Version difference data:
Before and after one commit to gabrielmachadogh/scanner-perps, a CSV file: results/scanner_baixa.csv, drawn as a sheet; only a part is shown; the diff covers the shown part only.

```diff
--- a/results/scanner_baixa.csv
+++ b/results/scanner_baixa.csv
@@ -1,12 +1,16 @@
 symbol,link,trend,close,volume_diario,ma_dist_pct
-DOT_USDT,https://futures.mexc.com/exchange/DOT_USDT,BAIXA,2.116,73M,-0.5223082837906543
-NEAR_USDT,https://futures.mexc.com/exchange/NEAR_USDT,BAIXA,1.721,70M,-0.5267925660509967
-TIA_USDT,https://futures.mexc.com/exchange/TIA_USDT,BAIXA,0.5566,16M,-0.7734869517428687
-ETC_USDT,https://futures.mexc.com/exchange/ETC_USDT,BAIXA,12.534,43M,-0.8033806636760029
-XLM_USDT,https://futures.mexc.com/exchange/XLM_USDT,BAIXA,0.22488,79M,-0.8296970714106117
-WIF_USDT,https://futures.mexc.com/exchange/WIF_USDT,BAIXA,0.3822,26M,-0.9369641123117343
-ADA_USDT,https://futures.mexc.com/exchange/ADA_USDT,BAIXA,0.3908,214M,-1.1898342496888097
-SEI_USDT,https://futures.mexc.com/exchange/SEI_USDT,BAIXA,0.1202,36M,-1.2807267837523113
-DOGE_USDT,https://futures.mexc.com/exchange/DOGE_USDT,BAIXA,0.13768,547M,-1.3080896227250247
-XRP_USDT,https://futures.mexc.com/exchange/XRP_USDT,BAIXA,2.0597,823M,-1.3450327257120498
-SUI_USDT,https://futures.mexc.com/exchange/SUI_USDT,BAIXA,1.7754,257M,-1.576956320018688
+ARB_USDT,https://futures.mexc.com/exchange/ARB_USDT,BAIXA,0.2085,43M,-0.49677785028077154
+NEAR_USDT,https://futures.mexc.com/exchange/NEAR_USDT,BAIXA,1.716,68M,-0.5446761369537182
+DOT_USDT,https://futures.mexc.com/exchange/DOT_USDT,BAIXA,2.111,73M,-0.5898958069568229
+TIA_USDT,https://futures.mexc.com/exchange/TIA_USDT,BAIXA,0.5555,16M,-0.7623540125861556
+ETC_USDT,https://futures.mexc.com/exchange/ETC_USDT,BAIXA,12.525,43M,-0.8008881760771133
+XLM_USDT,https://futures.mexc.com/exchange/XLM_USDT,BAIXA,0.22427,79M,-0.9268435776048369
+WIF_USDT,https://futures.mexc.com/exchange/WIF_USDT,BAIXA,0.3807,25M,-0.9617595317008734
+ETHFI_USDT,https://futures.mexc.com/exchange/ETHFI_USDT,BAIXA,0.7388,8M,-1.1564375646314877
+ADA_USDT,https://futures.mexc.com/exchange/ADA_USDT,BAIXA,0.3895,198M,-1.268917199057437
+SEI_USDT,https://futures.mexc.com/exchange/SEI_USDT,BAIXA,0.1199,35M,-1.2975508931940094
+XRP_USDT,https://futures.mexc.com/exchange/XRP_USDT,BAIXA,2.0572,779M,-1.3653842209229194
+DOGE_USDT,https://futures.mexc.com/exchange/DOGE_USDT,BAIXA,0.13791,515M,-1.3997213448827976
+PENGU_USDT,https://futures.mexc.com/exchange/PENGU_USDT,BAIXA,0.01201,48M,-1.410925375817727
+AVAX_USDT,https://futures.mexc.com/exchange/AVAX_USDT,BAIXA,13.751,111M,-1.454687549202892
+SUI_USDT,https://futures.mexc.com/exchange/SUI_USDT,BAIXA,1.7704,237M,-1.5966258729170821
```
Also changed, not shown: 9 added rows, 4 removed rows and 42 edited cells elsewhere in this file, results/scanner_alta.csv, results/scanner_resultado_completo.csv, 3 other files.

## About this task
Would you return the full set of entries, unchanged in every detail?

## Result of the task
Before and after one commit to gabrielmachadogh/scanner-perps, a CSV file: results/scanner_baixa.csv, drawn as a sheet; only a part is shown; the diff covers the shown part only.

```diff
--- a/results/scanner_baixa.csv
+++ b/results/scanner_baixa.csv
@@ -1,12 +1,16 @@
 symbol,link,trend,close,volume_diario,ma_dist_pct
-DOT_USDT,https://futures.mexc.com/exchange/DOT_USDT,BAIXA,2.116,73M,-0.5223082837906543
-NEAR_USDT,https://futures.mexc.com/exchange/NEAR_USDT,BAIXA,1.721,70M,-0.5267925660509967
-TIA_USDT,https://futures.mexc.com/exchange/TIA_USDT,BAIXA,0.5566,16M,-0.7734869517428687
-ETC_USDT,https://futures.mexc.com/exchange/ETC_USDT,BAIXA,12.534,43M,-0.8033806636760029
-XLM_USDT,https://futures.mexc.com/exchange/XLM_USDT,BAIXA,0.22488,79M,-0.8296970714106117
-WIF_USDT,https://futures.mexc.com/exchange/WIF_USDT,BAIXA,0.3822,26M,-0.9369641123117343
-ADA_USDT,https://futures.mexc.com/exchange/ADA_USDT,BAIXA,0.3908,214M,-1.1898342496888097
-SEI_USDT,https://futures.mexc.com/exchange/SEI_USDT,BAIXA,0.1202,36M,-1.2807267837523113
-DOGE_USDT,https://futures.mexc.com/exchange/DOGE_USDT,BAIXA,0.13768,547M,-1.3080896227250247
-XRP_USDT,https://futures.mexc.com/exchange/XRP_USDT,BAIXA,2.0597,823M,-1.3450327257120498
-SUI_USDT,https://futures.mexc.com/exchange/SUI_USDT,BAIXA,1.7754,257M,-1.576956320018688
+ARB_USDT,https://futures.mexc.com/exchange/ARB_USDT,BAIXA,0.2085,43M,-0.49677785028077154
+NEAR_USDT,https://futures.mexc.com/exchange/NEAR_USDT,BAIXA,1.716,68M,-0.5446761369537182
+DOT_USDT,https://futures.mexc.com/exchange/DOT_USDT,BAIXA,2.111,73M,-0.5898958069568229
+TIA_USDT,https://futures.mexc.com/exchange/TIA_USDT,BAIXA,0.5555,16M,-0.7623540125861556
+ETC_USDT,https://futures.mexc.com/exchange/ETC_USDT,BAIXA,12.525,43M,-0.8008881760771133
+XLM_USDT,https://futures.mexc.com/exchange/XLM_USDT,BAIXA,0.22427,79M,-0.9268435776048369
+WIF_USDT,https://futures.mexc.com/exchange/WIF_USDT,BAIXA,0.3807,25M,-0.9617595317008734
+ETHFI_USDT,https://futures.mexc.com/exchange/ETHFI_USDT,BAIXA,0.7388,8M,-1.1564375646314877
+ADA_USDT,https://futures.mexc.com/exchange/ADA_USDT,BAIXA,0.3895,198M,-1.268917199057437
+SEI_USDT,https://futures.mexc.com/exchange/SEI_USDT,BAIXA,0.1199,35M,-1.2975508931940094
+XRP_USDT,https://futures.mexc.com/exchange/XRP_USDT,BAIXA,2.0572,779M,-1.3653842209229194
+DOGE_USDT,https://futures.mexc.com/exchange/DOGE_USDT,BAIXA,0.13791,515M,-1.3997213448827976
+PENGU_USDT,https://futures.mexc.com/exchange/PENGU_USDT,BAIXA,0.01201,48M,-1.410925375817727
+AVAX_USDT,https://futures.mexc.com/exchange/AVAX_USDT,BAIXA,13.751,111M,-1.454687549202892
+SUI_USDT,https://futures.mexc.com/exchange/SUI_USDT,BAIXA,1.7704,237M,-1.5966258729170821
```
Also changed, not shown: 9 added rows, 4 removed rows and 42 edited cells elsewhere in this file, results/scanner_alta.csv, results/scanner_resultado_completo.csv, 3 other files.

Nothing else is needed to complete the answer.